I woke up this morning to discover my Twitter feed going crazy. For the record you can follow me at @Orange_Tory. After skimming a dozen tweets from pundits and journalists it became clear that rumours were flying that a NDP MP was going to cross the floor to the Liberal Party. Later in the morning Denis Coderre (LPC – Bourassa, QC) held a press conference with Lise St-Denis (LPC – St-Maurice-Champlain, QC) announcing that she left the NDP.
Unsurprisingly, a number of people immediately spoke out against St-Denis’ “traitorous” move. The NDP’s spokesperson, MP Guy Caron (NDP - Rimouski-Neigette—Témiscouata—Les Basques, QC), expressed disappointment in St-Denis’ defection, and immediately called for a by-election. The NDP has a long-held policy that floor-crossers should hold by-elections under their new party affiliations. There is almost no chance of that happening.
The long-term impact of this shift is almost nothing. The NDP remains the Official Opposition, the Liberals remain the third party, and more importantly the Conservatives remain the government. There is a symbolic value in this change. The slipping NDP numbers in Quebec, and the (limited) resurgence of the Liberals will be reinforced by this minor shift in power.
In a way, complaining about floor-crossers is to misunderstand parliamentary democracy. I personally do not like floor-crossers, but it ignores how our democracy functions. In Canada we elect Members of Parliament that are members of political parties, we do not elect political parties.

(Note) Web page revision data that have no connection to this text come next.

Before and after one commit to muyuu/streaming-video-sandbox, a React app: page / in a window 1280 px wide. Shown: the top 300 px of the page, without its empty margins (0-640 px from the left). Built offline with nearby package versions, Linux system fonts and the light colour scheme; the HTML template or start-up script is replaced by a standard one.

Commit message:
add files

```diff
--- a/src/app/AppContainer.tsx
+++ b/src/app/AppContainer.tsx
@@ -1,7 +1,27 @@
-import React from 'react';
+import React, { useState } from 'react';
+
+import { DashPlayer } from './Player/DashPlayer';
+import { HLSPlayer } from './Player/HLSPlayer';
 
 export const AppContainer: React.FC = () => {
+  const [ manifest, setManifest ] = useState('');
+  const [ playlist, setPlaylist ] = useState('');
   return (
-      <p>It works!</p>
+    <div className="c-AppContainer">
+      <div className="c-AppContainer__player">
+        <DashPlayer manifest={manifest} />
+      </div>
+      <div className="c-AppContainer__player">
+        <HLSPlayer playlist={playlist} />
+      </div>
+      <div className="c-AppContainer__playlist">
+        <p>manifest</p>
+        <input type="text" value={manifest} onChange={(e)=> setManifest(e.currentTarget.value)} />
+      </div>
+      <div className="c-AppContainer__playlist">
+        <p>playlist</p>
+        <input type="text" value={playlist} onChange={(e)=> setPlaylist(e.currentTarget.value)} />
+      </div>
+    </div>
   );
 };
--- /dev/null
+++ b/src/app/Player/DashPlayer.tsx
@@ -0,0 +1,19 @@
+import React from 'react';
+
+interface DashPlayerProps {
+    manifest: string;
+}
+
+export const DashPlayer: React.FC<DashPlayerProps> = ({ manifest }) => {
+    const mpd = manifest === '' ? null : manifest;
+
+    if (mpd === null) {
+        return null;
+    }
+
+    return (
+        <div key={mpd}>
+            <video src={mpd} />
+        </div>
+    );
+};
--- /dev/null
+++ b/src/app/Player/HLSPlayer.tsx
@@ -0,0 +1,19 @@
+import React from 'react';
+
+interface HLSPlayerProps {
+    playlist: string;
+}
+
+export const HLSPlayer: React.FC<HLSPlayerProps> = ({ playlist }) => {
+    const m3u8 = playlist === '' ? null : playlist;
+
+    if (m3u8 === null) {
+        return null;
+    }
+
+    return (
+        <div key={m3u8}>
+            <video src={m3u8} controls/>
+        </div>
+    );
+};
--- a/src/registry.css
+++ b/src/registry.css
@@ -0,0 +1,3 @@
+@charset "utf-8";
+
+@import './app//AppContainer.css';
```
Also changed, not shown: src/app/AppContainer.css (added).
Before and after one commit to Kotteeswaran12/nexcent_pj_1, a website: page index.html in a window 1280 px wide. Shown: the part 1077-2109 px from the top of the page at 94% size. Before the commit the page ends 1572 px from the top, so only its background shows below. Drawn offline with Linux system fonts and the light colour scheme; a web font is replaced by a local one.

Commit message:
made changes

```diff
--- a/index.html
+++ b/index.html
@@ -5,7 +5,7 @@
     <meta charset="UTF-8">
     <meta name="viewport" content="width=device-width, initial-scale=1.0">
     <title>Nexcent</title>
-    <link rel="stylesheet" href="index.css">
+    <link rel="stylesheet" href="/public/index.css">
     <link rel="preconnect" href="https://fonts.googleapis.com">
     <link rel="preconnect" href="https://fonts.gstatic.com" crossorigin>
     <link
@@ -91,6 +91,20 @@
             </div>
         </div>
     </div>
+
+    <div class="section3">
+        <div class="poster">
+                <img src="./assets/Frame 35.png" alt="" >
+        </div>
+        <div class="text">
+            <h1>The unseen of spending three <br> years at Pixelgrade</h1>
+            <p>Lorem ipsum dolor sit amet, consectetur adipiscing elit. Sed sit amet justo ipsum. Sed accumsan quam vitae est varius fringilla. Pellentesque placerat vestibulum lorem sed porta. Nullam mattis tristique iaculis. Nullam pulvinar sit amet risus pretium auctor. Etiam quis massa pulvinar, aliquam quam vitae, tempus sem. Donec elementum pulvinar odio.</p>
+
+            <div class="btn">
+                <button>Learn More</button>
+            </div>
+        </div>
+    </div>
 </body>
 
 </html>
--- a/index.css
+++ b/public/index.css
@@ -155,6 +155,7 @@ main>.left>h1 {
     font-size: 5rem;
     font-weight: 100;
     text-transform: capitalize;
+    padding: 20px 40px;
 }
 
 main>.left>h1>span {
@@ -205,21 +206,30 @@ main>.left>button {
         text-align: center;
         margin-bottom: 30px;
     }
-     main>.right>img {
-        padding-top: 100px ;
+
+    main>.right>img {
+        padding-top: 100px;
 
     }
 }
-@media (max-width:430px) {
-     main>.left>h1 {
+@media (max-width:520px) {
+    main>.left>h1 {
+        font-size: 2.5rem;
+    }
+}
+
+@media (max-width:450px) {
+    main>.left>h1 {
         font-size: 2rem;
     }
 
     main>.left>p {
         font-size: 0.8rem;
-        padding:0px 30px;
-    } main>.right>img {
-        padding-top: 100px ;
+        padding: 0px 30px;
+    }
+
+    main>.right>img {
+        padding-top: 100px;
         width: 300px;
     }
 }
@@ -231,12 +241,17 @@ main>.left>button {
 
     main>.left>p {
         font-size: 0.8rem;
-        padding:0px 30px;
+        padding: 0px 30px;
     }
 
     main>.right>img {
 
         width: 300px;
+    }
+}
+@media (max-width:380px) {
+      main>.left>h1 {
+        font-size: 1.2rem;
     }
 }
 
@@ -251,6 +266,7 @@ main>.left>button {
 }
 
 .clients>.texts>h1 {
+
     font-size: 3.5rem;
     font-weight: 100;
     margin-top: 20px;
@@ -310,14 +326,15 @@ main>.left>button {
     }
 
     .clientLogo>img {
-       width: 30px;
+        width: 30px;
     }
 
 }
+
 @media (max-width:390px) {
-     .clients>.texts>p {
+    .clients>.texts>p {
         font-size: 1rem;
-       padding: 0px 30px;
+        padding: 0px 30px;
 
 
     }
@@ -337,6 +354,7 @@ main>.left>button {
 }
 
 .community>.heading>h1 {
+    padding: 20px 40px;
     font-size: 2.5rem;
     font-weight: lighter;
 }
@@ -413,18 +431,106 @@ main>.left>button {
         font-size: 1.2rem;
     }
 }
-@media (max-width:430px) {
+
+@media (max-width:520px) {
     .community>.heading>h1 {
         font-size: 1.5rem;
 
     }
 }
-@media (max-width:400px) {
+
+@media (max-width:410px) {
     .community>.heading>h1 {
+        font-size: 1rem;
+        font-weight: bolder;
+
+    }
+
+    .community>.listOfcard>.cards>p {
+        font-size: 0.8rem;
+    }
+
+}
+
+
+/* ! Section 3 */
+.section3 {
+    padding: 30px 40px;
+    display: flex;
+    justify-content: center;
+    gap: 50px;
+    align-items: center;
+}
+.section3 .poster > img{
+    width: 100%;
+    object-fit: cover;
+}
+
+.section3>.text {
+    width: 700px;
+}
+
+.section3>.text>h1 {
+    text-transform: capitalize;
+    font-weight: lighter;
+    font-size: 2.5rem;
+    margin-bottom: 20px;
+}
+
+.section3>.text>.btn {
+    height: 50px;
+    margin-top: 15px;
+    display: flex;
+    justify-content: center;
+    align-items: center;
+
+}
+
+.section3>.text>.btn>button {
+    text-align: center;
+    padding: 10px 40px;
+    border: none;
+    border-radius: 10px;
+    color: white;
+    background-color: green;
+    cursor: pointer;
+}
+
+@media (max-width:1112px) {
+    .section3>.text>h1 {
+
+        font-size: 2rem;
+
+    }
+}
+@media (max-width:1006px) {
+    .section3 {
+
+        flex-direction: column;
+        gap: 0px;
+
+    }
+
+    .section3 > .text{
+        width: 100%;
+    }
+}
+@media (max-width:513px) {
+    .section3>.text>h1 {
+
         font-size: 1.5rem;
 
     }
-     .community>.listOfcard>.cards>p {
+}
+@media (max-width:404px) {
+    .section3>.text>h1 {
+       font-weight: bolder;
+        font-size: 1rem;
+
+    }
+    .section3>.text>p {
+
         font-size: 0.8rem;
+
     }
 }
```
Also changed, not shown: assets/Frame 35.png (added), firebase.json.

In theory and by tradition the people of St-Maurice-Champlain selected the candidate they found most qualified and best represented their values. However, it is more likely that Lise St-Denis would not have had a chance without Jack Layton’s popularity in the province of Quebec. Political parties started as temporary alliances of like-minded people, notions that they are permanent and people’s political positions immutable are silly.
Ms. St-Denis will be held accountable by voters in 2015 if she runs for re-election, or her Liberal successor. Be frustrated, and be angry, but really it’s St-Denis’ constituents are the only ones who have a right to complain.
Tonight is the New Hampshire Republican Primary. Most pundits and analysts are claiming that there is no surprise who will win the primary. Governor Mitt Romney is a heavy favourite, polling over 30% consistently. However, I would remind readers that Barack Obama was expected to win in New Hampshire, but was crushed by Hillary Clinton when the votes were counted.
Given that most people accept Mitt Romney will come in first the tension has transformed into who will come in second, and how narrow will Romney’s victory be. If Romney’s win is in single digits, it will be viewed as a considerable show of weakness. Likewise, he could win in a massive 20+ point landslide and start steamrolling the rest of the nomination.
Strongest contenders for second place are Rep. Ron Paul and Gov. Jon Hunstman. Huntsman is depending on a strong showing here to continue. I believe he needs to win over 15% of the vote to stay alive and over 20% will show a decisive win. Congressman Paul will likely do very well, but fail to garner the media attention such a victory deserves.
The real battle is South Carolina, which is voting on January 21. This is the last shot for a number of strong conservatives left in the field. On a poor performance Governor Rick Perry is almost assuredly to drop out. However, just like with Iowa, with so many conservatives splitting the vote, Romney might win again.
So, in the results look for how well Mitt Romney does, who comes in second, and who well Jon Huntsman and Ron Paul do. New Hampshire loves surprises, and their open primary (anyone can vote in the Republican Primary – Republicans, Independents and Democrats) process really allows for it. Be sure to have your popcorn.